The Many Uses of a Banyan Tree

It is not enough to live on or live off a piece of land to establish ownership over it.
Rather, ownership rights are assigned to the one willing to bleed that land till the land ceases to be.

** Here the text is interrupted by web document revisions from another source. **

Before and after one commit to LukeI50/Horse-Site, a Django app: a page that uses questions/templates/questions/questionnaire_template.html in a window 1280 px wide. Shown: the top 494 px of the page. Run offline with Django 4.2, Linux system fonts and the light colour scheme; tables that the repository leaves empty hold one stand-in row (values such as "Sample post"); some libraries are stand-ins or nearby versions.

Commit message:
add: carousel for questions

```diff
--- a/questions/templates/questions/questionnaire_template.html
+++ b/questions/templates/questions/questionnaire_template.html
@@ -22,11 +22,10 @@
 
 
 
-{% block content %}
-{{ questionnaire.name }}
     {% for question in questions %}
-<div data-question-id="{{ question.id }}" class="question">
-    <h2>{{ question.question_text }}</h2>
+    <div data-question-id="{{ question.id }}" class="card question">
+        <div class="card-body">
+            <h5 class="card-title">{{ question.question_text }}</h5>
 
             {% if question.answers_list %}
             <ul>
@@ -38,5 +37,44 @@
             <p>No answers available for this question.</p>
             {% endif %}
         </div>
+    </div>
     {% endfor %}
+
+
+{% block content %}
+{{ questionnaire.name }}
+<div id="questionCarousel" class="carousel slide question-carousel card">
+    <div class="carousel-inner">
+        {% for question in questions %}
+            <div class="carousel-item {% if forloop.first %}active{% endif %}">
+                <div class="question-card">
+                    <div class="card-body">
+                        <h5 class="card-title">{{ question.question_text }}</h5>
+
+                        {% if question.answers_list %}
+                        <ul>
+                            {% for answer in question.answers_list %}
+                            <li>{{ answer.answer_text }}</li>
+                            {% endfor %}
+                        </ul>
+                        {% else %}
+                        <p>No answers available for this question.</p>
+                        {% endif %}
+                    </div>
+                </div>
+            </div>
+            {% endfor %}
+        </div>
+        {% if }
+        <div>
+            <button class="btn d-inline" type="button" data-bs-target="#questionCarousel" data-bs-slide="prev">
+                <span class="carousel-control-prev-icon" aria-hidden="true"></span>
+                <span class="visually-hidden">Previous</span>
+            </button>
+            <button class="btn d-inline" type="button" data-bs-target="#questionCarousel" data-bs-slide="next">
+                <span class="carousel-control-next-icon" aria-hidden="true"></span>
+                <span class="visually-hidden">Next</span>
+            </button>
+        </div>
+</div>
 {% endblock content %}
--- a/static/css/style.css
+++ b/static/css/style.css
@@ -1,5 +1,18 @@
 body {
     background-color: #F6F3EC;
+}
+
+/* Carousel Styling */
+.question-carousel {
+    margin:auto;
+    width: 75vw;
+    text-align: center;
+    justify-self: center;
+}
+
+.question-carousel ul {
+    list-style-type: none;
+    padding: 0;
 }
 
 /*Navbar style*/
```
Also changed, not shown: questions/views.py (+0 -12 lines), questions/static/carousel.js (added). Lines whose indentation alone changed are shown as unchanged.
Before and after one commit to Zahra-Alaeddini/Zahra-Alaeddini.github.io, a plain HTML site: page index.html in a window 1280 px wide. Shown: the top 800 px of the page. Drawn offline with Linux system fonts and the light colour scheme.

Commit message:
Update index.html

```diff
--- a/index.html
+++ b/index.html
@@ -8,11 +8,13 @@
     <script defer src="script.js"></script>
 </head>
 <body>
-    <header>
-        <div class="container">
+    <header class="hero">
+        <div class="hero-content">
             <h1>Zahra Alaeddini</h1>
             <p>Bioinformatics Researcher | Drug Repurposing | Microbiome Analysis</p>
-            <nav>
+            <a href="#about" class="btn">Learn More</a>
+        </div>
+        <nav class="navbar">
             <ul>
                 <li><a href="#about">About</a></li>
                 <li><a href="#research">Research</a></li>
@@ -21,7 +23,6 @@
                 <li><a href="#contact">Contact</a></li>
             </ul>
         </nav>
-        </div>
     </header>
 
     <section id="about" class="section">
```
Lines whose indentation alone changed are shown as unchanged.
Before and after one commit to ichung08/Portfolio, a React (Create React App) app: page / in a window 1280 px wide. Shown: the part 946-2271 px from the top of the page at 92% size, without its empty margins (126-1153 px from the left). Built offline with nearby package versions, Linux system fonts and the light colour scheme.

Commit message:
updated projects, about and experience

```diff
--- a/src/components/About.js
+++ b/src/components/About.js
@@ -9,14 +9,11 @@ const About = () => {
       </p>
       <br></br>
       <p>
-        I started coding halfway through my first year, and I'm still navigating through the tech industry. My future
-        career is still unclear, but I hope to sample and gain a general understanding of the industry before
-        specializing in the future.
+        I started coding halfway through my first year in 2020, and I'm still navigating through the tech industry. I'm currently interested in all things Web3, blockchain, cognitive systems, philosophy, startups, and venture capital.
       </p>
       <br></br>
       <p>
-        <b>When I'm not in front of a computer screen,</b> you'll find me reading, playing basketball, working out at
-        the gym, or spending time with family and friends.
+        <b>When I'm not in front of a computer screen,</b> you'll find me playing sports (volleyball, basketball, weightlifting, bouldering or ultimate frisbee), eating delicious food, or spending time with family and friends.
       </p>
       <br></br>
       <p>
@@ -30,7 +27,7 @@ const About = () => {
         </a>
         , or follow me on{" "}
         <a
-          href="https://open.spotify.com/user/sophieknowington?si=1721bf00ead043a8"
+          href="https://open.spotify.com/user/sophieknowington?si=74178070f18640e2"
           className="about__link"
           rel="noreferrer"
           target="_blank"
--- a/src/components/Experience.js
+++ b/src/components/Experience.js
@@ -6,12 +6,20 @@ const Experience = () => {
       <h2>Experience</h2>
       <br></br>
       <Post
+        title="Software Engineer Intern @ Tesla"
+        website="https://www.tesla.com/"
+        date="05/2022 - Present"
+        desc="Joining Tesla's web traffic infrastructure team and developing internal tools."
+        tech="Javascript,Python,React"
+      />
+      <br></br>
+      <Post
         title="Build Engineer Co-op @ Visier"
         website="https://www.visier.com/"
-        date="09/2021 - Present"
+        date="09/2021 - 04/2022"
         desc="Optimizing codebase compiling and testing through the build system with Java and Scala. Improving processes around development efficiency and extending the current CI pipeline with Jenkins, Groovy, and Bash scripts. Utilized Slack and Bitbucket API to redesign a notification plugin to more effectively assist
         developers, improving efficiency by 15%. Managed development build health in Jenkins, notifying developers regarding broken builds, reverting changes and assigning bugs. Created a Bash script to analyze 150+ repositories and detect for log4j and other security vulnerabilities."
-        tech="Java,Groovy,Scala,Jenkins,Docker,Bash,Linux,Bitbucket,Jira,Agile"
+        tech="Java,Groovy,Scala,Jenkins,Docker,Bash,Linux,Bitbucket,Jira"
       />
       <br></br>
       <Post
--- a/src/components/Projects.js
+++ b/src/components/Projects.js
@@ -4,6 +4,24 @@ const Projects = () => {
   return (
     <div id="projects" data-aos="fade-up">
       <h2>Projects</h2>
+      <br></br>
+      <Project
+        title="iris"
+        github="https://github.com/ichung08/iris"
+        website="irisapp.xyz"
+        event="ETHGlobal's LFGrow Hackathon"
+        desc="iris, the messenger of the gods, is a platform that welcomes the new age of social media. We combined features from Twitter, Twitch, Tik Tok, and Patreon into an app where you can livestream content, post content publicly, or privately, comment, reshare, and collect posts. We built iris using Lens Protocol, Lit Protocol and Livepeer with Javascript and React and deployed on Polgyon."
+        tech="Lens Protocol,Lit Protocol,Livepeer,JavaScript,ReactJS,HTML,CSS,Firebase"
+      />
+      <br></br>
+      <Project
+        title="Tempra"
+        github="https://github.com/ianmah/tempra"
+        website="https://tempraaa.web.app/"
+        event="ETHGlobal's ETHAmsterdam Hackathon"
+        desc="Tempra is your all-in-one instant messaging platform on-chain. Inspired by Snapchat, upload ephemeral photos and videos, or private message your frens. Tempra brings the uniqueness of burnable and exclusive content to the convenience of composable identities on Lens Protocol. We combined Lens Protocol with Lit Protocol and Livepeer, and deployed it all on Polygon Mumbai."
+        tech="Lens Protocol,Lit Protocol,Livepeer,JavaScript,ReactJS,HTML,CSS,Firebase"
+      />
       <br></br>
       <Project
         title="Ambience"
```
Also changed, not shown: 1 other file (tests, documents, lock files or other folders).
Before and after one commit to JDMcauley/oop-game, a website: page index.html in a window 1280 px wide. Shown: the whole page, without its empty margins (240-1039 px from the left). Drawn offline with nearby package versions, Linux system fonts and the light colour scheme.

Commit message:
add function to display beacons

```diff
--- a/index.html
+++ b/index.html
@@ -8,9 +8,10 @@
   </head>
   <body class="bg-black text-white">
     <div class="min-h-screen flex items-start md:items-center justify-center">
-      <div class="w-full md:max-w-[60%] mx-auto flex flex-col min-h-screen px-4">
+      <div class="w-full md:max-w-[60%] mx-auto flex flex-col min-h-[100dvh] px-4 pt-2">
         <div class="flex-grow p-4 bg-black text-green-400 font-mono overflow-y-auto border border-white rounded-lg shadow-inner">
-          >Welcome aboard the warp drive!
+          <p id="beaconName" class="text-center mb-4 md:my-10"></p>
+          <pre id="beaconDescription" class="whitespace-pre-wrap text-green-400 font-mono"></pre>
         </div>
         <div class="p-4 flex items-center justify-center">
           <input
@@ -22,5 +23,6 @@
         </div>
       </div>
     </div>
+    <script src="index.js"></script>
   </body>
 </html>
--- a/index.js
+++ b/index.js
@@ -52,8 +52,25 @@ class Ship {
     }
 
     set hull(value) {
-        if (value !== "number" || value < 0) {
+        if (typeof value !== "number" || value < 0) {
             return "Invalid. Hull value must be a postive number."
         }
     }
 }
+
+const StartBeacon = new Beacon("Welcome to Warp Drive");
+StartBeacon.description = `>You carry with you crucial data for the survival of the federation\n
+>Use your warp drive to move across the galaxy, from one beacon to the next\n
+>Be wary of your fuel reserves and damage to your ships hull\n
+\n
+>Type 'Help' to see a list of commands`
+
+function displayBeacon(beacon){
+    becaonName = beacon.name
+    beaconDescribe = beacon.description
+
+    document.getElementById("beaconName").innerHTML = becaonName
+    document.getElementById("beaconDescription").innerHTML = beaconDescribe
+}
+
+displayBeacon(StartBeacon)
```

  1. The trunk of a banyan tree can be caked with vermilion and the land around it can be declared too sacred to be mined. On this sacred land can be established a school of fine arts to provide creative respite for the miners who are worn out from perforating the rest of the valley. The valley’s farmers displaced by the mines can be hired as teachers, and the only puppetry enthusiast among the farmers can be designated the principal. The miners can be promised one free round of laundry for each day they attend school before having to disappear into the mines at night.
  2. The leaves of the banyan tree can serve as plates for a feast. Row upon row of cross-legged miners can snivel at the rice and curry being ladled onto and then trickling off of the leaves fluttering on the ground. The moment the gong is sounded, they can scoop up these watery mounds with their helmets and funnel them down their gullets. The owners of the mining company, having handed over a tax-exempt donation to the school, can watch over the miners from behind masks of benevolence.
  3. The bark of the banyan tree can be ground into a powder. The miners who are diabetic can snort this medicinal powder by the cupful. The sugar in their blood now tempered, they can regain the energy to spend night after night inside the mines. When the blurriness—yet another affliction of the diabetics who carve their way into the earth’s womb—dissipates and their vision improves, they can master the art of carving intricate patterns in the school’s pottery class, especially popular with the miners because of their familiarity with its core component: earth.
  4. The sap of the banyan tree can be cooked down to make glue. Using the glue, all the available chairs can be stuck together to form a stage on which the students in puppetry class can present a puppet play before the entire school. As warranted at the end of all plays brandishing divinity, the virtuous puppets can battle the sinful puppets and can have everyone’s ankles rattling with adrenaline. Everyone can lend a hand when the puppet-limbs strewn across the stage are collected and glued together to form a ten-foot-tall wall around the school. The wall can prevent unwanted eyes from prying into the school’s affairs.
  5. The hanging roots of the banyan tree can be yanked off its branches to serve as punishment-whips. The teacher of Advanced Finger Painting can call forth the frailest miner in the class and let fly such a whip. “Boxes numbered 1 are to be filled with yellow, and boxes numbered 2 are to be filled with red. Not the other way around,” the teacher can say. Slivers of miner skin can keep flying into the air while neither the whipping nor the wails come to a stop. The teacher can eventually pack up the whip in order to go home and self-flagellate until midnight.
  6. The fruits of the banyan tree can be painted green and passed off as grapes. The other miners in Advanced Finger Painting can be aware that these pretend-grapes taste foul and are toxic when consumed in excess; they can offer these pretend-grapes as pretend-consolation to the frail, whipped miner. The frail miner can swallow the entire bowl of pretend-grapes, and the other miners can revel in the success of the con. The frail miner can beam at them and beg for more. They can show enthusiasm in keeping the bowls of pretend-grapes coming. Halfway through the sixth bowl, the frail miner can tremble, can collapse to the ground, can get pulled away by the banyan tree, and can get swallowed up by the sacred ground. The banyan tree cannot, but everyone else can run away.
  7. The sheer size of the banyan tree can provide shade to all. The regrouped farmer-teachers, miner-students, and puppeteer-principal can huddle under it and salute in unison. They can sing a prayer wishing the frail, fallen miner a comfortable journey to depths much deeper than any mine. They can record a jingle extolling their camaraderie that can be used by the mining company in future marketing campaigns. They can bow before the banyan tree, which is the only witness to their collective guilt. They can thank the banyan tree for not raising a hue and cry over the injustice suffered by the frail miner and for deeming it a mere thread in the noose of daily injustices that asphyxiates the earth; they can thank the banyan tree for being pragmatic. The banyan tree can continue to remain silent. Silence can mean forgiveness.

Subhravanu Das is an Indian writer living in Bhubaneswar. His work has appeared in Gordon Square Review, Atlas and Alice, MoonPark Review, and elsewhere.